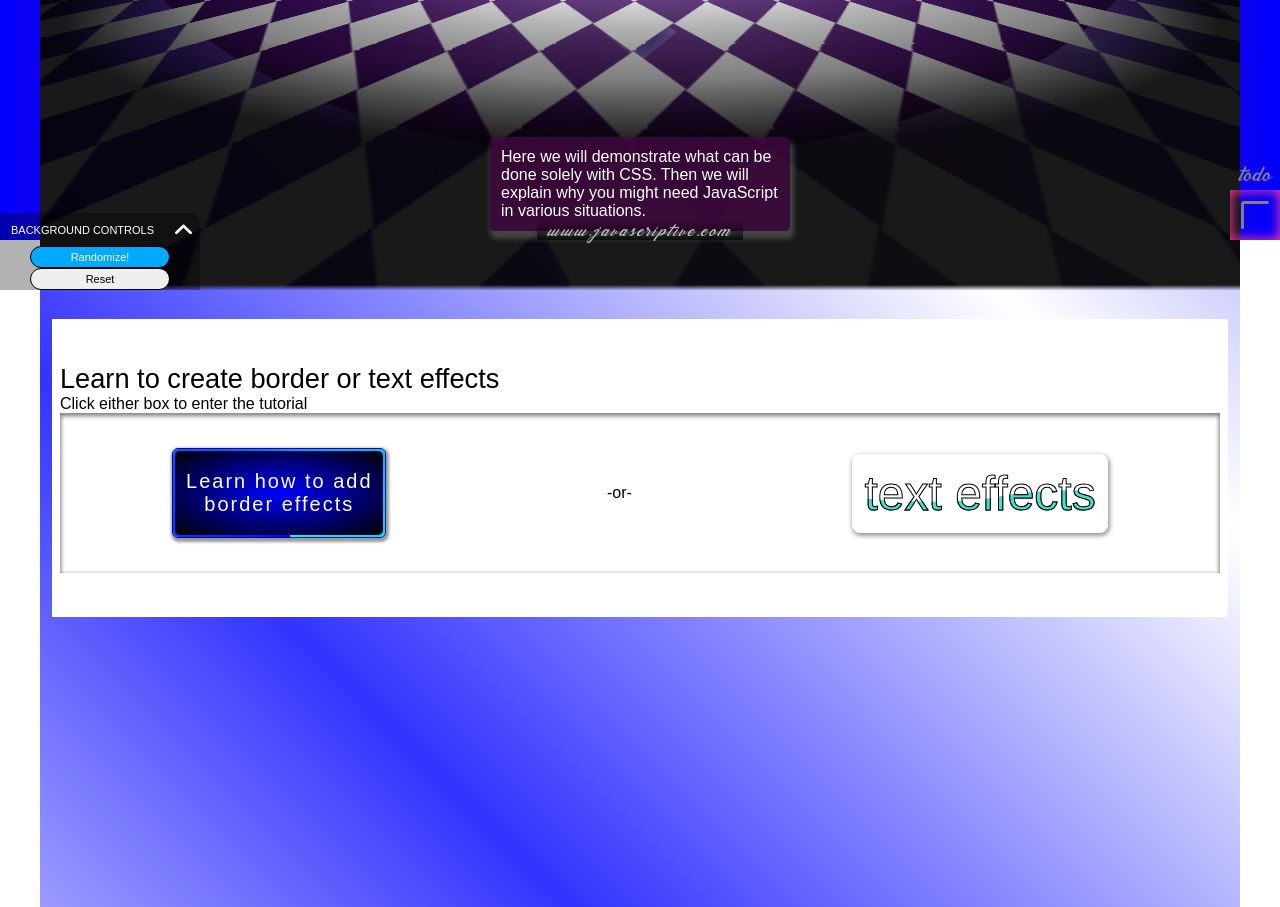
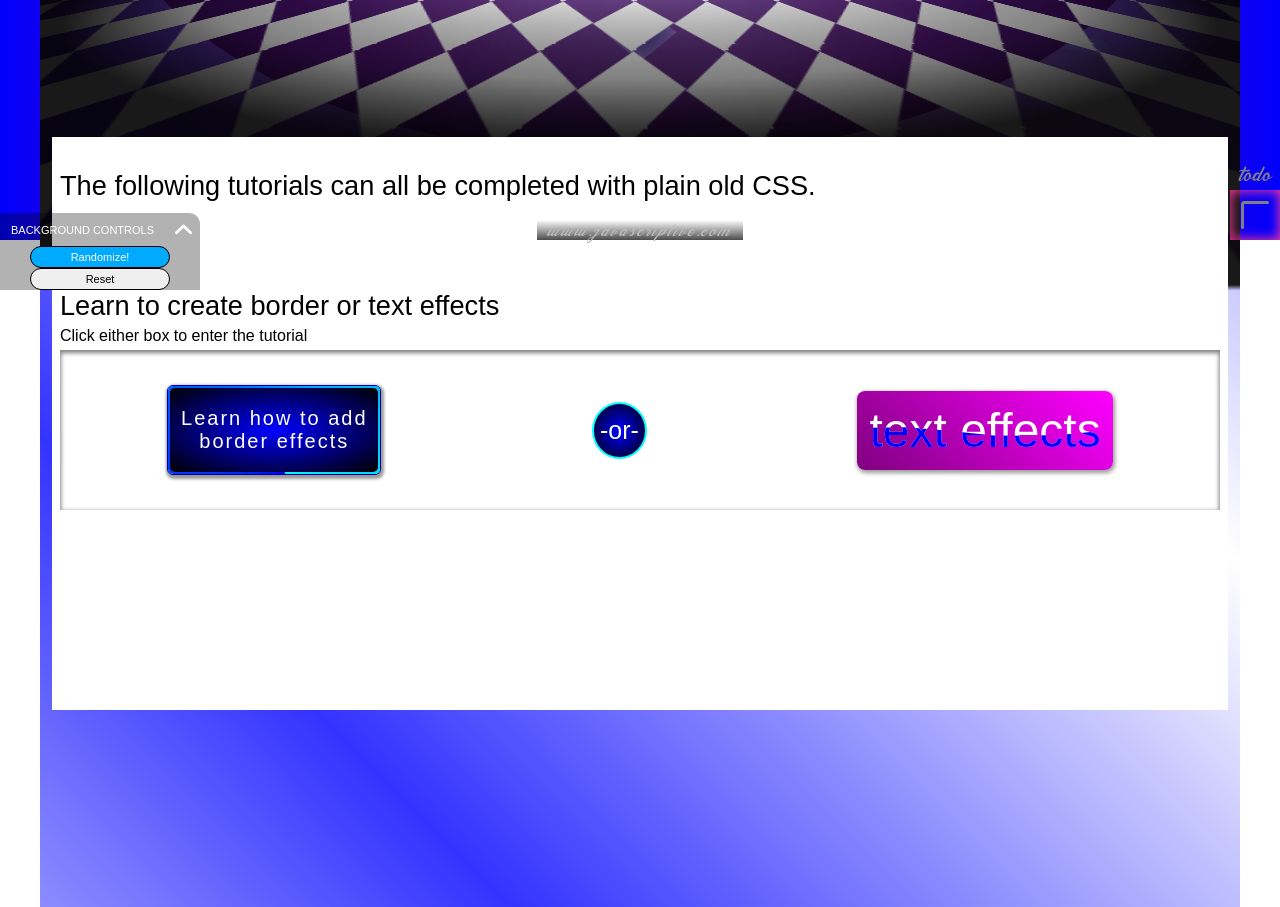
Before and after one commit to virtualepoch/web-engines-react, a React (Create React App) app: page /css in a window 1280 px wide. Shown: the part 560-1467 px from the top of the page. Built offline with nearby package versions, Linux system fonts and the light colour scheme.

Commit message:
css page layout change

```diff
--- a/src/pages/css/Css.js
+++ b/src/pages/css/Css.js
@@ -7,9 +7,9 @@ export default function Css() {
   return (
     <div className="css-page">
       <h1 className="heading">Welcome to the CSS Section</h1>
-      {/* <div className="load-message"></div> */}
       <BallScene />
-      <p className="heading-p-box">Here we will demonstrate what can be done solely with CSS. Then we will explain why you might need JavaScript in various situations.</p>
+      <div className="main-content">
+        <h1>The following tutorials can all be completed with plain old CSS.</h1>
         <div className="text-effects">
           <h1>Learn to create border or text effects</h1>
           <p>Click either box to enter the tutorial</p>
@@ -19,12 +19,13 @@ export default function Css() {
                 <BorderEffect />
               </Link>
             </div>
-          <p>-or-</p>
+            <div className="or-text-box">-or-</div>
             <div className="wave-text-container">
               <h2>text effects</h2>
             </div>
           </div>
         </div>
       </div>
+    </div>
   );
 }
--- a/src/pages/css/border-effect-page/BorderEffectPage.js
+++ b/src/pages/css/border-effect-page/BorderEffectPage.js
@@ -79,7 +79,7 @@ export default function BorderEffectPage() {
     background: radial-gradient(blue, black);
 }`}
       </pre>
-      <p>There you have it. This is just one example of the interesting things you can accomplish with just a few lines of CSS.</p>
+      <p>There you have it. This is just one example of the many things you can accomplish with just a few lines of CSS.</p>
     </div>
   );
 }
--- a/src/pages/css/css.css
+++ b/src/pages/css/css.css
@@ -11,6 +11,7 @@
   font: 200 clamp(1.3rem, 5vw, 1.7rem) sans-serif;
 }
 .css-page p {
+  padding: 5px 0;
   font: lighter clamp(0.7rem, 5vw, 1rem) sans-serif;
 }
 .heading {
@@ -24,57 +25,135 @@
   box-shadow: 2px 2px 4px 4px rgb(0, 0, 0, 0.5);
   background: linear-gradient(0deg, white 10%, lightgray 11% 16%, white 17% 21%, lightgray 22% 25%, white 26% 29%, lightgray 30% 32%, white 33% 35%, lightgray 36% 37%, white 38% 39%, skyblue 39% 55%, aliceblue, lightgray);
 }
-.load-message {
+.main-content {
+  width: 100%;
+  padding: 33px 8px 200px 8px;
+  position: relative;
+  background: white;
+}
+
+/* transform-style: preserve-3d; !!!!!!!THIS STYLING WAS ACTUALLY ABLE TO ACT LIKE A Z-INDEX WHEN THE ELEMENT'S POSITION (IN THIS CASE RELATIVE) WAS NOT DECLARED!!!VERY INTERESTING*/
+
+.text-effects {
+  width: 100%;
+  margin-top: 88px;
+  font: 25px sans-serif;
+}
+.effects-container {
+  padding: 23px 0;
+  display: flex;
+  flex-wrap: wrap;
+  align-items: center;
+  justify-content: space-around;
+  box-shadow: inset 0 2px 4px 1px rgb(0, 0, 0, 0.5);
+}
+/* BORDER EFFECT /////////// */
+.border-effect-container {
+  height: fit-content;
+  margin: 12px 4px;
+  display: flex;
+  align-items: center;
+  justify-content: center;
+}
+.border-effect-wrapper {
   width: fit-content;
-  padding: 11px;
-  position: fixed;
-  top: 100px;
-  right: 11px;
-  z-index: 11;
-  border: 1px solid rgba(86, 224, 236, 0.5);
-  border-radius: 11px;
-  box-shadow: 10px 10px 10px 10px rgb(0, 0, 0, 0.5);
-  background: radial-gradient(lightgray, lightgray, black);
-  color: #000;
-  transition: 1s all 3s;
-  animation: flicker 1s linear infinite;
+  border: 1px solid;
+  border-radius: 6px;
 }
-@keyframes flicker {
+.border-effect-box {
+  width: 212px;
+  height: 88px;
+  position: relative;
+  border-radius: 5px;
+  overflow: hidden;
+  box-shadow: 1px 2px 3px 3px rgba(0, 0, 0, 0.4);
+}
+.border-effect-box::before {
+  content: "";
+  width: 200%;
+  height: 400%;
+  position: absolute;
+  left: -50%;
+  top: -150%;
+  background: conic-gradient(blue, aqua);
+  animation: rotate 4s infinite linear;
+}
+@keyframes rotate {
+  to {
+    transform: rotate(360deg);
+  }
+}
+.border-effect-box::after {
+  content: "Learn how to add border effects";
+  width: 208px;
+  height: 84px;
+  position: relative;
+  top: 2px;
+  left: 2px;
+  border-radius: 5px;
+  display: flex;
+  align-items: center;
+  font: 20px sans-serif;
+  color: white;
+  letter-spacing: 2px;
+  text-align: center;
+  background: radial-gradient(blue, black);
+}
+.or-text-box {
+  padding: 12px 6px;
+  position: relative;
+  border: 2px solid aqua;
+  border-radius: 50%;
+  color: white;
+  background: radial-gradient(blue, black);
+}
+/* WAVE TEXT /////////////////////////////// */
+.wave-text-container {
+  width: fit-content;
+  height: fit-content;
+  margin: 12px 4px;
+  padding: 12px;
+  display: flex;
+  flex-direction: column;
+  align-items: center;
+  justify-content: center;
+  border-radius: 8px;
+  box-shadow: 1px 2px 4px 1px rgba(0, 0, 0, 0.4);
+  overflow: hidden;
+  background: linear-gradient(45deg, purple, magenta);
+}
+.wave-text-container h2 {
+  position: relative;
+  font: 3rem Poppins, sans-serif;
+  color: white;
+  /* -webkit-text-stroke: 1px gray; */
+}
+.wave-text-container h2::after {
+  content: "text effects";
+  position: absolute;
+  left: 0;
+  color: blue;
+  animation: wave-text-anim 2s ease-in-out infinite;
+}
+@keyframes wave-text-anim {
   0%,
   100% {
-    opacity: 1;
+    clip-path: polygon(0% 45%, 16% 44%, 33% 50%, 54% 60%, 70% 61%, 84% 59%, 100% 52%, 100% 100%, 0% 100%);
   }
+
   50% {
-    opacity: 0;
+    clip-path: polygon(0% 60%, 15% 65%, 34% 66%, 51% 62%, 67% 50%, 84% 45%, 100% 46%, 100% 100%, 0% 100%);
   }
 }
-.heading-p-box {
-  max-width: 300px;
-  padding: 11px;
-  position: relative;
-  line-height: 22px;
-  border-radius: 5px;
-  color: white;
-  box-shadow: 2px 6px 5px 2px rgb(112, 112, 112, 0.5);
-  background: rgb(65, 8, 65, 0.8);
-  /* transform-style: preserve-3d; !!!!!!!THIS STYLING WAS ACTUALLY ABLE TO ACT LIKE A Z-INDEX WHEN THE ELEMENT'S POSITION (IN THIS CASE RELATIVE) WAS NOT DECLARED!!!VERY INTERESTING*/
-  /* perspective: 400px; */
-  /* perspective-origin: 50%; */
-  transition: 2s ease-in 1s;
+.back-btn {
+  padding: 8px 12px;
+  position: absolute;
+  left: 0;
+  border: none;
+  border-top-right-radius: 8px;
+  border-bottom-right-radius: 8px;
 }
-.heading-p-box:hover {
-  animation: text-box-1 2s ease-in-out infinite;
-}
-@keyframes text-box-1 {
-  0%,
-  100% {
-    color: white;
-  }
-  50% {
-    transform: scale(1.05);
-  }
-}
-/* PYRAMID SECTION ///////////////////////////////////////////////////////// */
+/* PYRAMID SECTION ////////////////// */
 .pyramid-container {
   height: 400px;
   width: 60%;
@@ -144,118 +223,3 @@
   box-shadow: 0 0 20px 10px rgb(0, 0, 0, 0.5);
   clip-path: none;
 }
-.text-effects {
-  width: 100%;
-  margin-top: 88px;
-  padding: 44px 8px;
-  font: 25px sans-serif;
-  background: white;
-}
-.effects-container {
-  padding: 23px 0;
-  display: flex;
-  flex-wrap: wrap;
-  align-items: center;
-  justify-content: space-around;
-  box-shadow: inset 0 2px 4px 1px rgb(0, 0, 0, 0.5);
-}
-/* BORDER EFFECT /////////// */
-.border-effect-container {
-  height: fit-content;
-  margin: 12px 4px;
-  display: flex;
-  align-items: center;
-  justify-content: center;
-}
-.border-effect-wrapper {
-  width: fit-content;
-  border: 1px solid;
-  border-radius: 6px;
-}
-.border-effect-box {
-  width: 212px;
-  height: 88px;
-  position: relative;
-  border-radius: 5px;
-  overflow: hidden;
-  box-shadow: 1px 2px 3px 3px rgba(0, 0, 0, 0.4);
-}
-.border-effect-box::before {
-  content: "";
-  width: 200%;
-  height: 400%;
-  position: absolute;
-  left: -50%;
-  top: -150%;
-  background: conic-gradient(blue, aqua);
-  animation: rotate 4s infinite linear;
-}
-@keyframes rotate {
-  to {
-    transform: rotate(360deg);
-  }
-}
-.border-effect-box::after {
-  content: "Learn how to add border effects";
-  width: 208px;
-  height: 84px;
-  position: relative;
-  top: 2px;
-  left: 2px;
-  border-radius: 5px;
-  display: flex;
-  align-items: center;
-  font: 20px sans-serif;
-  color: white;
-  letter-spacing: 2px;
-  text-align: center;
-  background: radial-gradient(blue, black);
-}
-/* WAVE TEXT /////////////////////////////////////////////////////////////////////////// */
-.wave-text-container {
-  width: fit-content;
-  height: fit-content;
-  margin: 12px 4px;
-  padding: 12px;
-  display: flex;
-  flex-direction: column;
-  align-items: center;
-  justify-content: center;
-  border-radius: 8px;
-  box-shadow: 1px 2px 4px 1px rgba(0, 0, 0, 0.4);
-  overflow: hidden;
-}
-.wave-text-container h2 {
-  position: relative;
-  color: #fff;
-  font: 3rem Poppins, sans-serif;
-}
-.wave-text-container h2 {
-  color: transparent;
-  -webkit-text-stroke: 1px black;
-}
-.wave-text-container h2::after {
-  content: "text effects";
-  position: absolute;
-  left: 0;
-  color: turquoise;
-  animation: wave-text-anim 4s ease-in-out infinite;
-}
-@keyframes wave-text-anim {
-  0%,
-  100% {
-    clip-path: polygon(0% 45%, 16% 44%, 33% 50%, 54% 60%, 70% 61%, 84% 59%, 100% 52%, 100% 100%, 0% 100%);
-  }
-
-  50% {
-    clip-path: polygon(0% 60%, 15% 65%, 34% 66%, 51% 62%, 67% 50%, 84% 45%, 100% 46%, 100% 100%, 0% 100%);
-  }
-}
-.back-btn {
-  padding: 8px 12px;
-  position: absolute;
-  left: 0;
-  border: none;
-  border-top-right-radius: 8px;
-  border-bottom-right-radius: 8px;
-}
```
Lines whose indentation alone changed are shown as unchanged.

*****

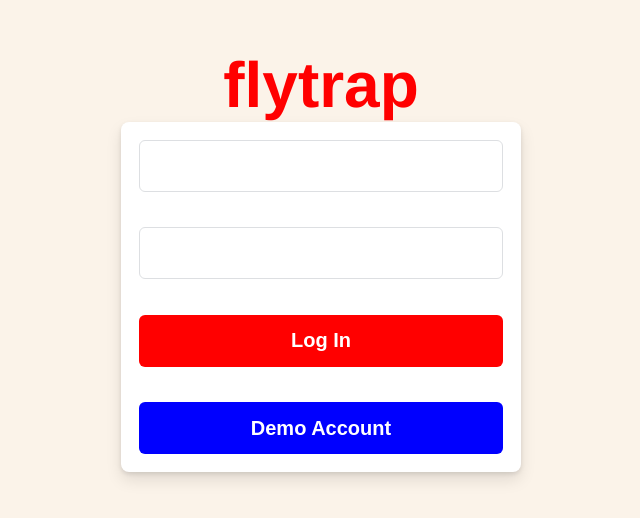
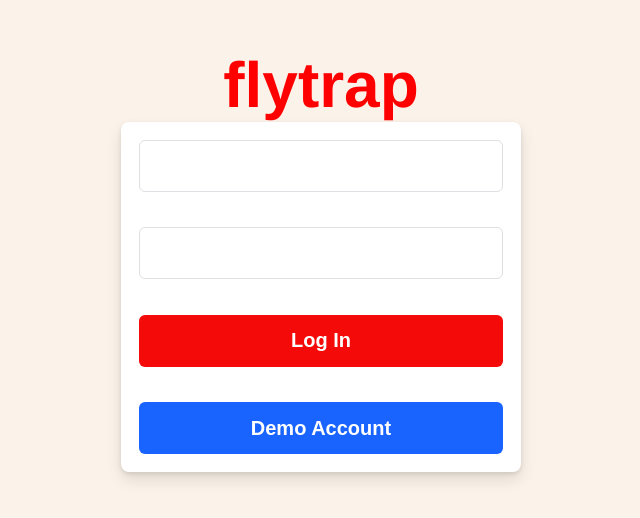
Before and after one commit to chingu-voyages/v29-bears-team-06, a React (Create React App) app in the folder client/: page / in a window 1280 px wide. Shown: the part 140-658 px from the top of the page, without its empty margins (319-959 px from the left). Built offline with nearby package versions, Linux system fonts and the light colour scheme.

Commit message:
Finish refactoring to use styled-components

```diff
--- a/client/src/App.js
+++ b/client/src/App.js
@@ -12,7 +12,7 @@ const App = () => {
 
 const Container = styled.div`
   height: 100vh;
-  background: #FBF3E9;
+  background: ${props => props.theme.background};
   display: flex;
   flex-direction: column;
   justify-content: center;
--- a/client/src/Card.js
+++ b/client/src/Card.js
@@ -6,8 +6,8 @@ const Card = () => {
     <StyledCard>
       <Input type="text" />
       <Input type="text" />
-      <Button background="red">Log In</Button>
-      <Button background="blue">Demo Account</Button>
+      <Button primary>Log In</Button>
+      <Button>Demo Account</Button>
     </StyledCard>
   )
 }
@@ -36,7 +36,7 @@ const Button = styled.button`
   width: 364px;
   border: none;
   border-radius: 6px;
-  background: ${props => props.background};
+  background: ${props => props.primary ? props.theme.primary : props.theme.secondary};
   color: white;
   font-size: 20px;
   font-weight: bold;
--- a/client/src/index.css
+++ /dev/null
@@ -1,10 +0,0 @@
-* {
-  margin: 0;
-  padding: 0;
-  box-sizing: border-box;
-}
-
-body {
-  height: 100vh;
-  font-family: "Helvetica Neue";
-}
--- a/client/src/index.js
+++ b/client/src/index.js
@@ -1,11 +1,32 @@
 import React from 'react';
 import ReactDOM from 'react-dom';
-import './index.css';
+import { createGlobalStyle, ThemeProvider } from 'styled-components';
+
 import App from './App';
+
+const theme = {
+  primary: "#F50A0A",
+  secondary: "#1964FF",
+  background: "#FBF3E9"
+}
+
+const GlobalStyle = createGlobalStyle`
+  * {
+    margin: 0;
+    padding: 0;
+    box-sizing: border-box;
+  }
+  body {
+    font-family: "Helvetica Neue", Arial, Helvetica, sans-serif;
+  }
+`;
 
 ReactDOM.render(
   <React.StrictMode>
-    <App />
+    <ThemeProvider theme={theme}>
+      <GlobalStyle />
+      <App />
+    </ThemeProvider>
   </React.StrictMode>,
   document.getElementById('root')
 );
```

*****

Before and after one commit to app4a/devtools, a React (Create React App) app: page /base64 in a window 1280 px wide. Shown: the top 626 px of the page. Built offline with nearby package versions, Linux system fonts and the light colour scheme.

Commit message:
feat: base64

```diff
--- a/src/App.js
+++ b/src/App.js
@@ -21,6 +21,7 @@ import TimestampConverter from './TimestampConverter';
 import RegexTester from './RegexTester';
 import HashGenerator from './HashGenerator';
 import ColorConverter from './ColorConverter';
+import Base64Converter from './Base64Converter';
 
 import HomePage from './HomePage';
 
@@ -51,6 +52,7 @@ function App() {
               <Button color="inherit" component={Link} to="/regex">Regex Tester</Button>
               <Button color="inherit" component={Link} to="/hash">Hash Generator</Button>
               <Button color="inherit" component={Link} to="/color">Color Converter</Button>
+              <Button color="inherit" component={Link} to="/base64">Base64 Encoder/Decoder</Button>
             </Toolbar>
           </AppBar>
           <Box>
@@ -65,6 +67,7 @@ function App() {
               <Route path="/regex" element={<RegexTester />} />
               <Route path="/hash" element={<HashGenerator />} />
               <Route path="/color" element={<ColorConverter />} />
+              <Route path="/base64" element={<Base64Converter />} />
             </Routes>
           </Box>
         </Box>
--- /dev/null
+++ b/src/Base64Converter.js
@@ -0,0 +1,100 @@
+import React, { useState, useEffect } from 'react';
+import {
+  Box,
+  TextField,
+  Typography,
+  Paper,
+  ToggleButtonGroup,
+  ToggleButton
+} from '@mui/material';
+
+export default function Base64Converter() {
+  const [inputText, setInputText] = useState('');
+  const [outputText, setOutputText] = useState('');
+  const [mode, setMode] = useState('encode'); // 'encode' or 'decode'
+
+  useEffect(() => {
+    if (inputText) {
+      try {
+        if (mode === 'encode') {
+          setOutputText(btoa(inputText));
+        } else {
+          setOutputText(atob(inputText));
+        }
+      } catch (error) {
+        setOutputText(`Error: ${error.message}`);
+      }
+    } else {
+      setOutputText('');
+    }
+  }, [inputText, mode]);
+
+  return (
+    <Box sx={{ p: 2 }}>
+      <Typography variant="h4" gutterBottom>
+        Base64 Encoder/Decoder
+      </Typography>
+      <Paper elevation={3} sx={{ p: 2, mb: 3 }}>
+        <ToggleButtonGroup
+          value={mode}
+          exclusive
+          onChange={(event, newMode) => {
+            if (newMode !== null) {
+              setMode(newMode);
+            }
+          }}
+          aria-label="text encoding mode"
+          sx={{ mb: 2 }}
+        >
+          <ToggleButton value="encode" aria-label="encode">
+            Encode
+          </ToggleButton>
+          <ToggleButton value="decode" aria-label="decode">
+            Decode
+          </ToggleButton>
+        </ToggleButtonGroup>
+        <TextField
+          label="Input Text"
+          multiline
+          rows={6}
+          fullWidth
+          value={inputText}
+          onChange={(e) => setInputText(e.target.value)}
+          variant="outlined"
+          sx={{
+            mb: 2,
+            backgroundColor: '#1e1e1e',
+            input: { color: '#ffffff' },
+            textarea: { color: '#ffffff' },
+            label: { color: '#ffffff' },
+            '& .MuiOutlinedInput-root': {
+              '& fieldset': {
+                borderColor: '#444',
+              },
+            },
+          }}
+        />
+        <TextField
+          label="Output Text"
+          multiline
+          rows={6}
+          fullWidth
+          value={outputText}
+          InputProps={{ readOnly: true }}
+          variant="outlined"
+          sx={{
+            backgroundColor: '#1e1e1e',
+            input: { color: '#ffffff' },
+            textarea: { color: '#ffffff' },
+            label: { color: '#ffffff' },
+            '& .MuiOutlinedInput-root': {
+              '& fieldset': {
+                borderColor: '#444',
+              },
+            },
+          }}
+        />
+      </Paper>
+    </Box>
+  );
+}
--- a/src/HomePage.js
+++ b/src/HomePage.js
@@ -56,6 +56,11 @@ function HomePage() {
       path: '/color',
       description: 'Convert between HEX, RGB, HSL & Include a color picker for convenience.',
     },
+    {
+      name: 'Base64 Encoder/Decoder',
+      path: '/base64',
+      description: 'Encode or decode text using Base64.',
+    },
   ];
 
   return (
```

*****

▶ _Work instructions_
Find the word "right" in the data and show each line that holds it.

▶ _Response box_
-  right: 11px;
+  border-top-right-radius: 8px;
+  border-bottom-right-radius: 8px;
-  border-top-right-radius: 8px;
-  border-bottom-right-radius: 8px;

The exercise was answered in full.